___ The data

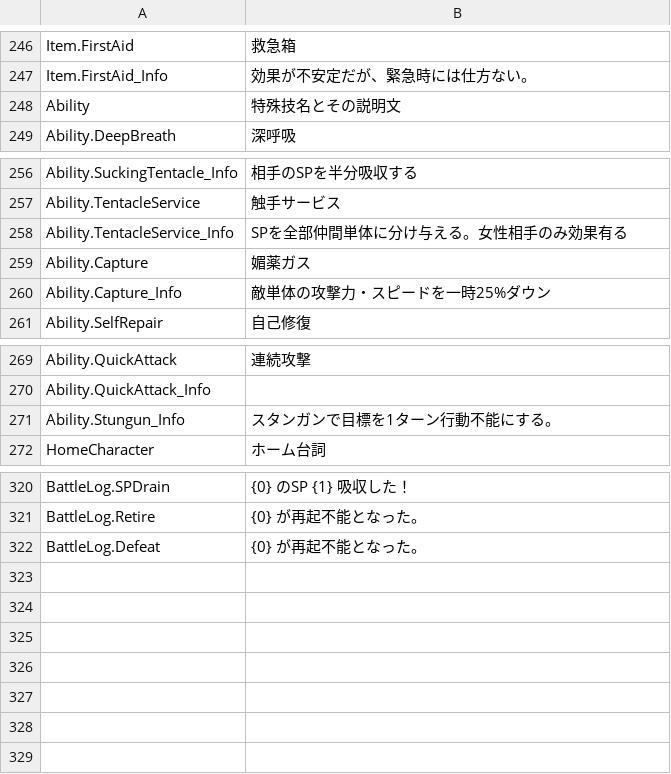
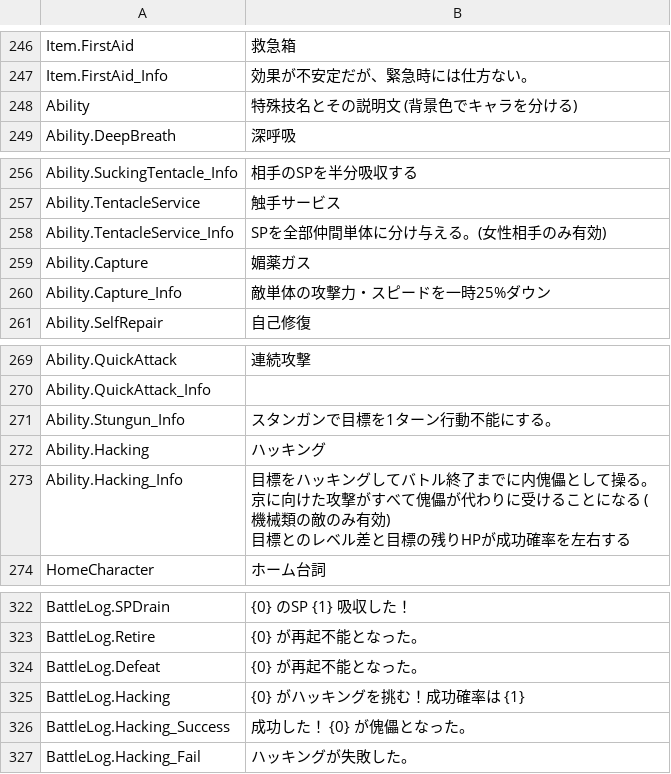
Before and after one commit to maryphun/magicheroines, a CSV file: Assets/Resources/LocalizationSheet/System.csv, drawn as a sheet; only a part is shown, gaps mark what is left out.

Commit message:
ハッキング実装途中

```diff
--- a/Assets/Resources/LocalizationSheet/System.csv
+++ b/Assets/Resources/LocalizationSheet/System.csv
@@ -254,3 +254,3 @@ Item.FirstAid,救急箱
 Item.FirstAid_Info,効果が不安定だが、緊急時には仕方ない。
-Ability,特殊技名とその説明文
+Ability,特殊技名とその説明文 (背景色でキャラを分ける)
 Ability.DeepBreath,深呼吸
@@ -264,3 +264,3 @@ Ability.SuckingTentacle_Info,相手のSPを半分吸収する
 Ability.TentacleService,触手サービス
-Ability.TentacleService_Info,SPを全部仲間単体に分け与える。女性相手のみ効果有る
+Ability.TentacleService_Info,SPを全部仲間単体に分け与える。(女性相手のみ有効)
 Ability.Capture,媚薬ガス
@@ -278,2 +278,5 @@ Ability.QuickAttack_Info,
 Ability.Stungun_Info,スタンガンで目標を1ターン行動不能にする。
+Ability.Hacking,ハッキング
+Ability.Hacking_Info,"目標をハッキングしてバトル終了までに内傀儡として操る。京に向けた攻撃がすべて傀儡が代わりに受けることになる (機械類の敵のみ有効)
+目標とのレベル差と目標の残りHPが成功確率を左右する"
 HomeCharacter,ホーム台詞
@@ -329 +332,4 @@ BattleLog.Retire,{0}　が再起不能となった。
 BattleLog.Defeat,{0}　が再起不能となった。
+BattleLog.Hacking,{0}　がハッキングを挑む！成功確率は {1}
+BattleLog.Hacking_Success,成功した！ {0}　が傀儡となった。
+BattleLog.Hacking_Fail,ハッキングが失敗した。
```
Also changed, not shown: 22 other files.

______

• What is being asked:
The material above must be set down word for word, with no picture carried over.

• Reply:
Before and after one commit to maryphun/magicheroines, a CSV file: Assets/Resources/LocalizationSheet/System.csv, drawn as a sheet; only a part is shown, gaps mark what is left out.

Commit message:
ハッキング実装途中

```diff
--- a/Assets/Resources/LocalizationSheet/System.csv
+++ b/Assets/Resources/LocalizationSheet/System.csv
@@ -254,3 +254,3 @@ Item.FirstAid,救急箱
 Item.FirstAid_Info,効果が不安定だが、緊急時には仕方ない。
-Ability,特殊技名とその説明文
+Ability,特殊技名とその説明文 (背景色でキャラを分ける)
 Ability.DeepBreath,深呼吸
@@ -264,3 +264,3 @@ Ability.SuckingTentacle_Info,相手のSPを半分吸収する
 Ability.TentacleService,触手サービス
-Ability.TentacleService_Info,SPを全部仲間単体に分け与える。女性相手のみ効果有る
+Ability.TentacleService_Info,SPを全部仲間単体に分け与える。(女性相手のみ有効)
 Ability.Capture,媚薬ガス
@@ -278,2 +278,5 @@ Ability.QuickAttack_Info,
 Ability.Stungun_Info,スタンガンで目標を1ターン行動不能にする。
+Ability.Hacking,ハッキング
+Ability.Hacking_Info,"目標をハッキングしてバトル終了までに内傀儡として操る。京に向けた攻撃がすべて傀儡が代わりに受けることになる (機械類の敵のみ有効)
+目標とのレベル差と目標の残りHPが成功確率を左右する"
 HomeCharacter,ホーム台詞
@@ -329 +332,4 @@ BattleLog.Retire,{0}　が再起不能となった。
 BattleLog.Defeat,{0}　が再起不能となった。
+BattleLog.Hacking,{0}　がハッキングを挑む！成功確率は {1}
+BattleLog.Hacking_Success,成功した！ {0}　が傀儡となった。
+BattleLog.Hacking_Fail,ハッキングが失敗した。
```
Also changed, not shown: 22 other files.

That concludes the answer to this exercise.